RafterGirl
11-19-2017, 03:23 AM
:agree:



Impressive. To me it looks like a Soprano and not an expensive one. I checked out this guy and it seems that he’s a very able guitar player who also plays Uke. His main work is acting. He keeps a Pink Mahalo too but to my ear it doesn’t sound much so I’ve not bothered adding a video link of it - the black/dark one might be a Mahalo as well but if so then perhaps it’s an unusually good one that’s been well sorted too.

I think that this guy is a good example of a skilled musician who makes the Soprano size Uke work for then. In the past - still do too - I have wondered whether the original (late 1800’s) Soprano Ukes were essentially a (thoughtfully scaled down to be) compact size and cost effective travel instrument that (still) works rather well.

I've gotten hooked on Mr. McLachlan's Australian murder mystery TV series. While watching past seasons of the show on YouTube, I stumbled across the videos of him playing guitar & ukulele. I believe he's been playing guitar since he was a kid, and he had a singing career in Australia back in the 80s. I had just started playing the ukulele when I saw that video and it really spurred me on to continue learning. I like playing my soprano, but prefer the concert scale. I just ordered a Kiwaya/Famous long neck soprano. That's the nice thing about ukuleles.....lots of choices :)

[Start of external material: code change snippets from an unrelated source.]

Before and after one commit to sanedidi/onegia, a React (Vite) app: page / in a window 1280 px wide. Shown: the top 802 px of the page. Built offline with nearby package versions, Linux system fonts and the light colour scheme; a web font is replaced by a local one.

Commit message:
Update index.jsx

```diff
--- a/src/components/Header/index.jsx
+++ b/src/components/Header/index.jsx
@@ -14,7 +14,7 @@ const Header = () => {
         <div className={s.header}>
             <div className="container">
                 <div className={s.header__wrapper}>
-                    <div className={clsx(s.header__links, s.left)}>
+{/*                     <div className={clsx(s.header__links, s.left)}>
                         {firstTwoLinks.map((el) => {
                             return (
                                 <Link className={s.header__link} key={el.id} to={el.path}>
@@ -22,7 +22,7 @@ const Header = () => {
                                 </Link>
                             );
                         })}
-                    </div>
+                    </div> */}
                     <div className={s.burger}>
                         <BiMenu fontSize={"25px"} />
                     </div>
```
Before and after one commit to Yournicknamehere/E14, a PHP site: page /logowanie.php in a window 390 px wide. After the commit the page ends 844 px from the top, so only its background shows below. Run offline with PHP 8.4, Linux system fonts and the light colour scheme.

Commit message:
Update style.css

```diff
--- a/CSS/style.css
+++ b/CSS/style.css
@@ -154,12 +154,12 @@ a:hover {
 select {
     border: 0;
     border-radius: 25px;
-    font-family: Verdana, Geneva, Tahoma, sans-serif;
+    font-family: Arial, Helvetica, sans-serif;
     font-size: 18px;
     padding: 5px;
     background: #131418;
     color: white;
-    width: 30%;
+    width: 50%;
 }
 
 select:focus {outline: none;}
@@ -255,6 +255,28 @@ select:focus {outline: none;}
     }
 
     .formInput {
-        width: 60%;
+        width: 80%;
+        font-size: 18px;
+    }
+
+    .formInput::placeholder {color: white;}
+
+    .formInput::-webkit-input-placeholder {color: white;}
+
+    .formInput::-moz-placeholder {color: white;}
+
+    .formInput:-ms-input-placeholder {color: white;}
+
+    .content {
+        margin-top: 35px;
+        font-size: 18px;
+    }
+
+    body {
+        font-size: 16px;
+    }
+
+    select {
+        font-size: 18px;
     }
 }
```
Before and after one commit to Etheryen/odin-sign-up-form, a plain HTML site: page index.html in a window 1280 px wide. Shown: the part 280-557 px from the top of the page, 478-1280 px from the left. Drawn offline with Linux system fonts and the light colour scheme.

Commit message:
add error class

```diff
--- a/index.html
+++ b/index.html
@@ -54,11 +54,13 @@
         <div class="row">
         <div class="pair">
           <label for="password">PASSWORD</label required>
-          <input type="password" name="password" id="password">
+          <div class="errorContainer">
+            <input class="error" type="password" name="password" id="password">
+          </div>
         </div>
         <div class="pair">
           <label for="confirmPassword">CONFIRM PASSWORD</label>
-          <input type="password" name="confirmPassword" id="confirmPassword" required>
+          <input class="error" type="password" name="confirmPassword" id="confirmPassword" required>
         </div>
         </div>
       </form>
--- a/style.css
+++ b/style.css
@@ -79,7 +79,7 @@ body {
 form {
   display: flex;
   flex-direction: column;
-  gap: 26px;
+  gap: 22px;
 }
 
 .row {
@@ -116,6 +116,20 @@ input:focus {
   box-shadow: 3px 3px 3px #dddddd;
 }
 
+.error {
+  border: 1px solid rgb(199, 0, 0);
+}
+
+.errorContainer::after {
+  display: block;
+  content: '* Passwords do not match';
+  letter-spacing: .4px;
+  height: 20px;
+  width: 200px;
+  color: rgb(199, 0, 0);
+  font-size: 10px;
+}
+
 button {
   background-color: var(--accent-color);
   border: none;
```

Kyle23
11-19-2017, 03:24 AM
Because they're harder to play for people with bigger hands. Just as tenors may be harder to play than a concert or soprano for someone with smaller hands. People play guitars, so why are tenors harder to play if you have smaller hands? Same thing, it's just how it is.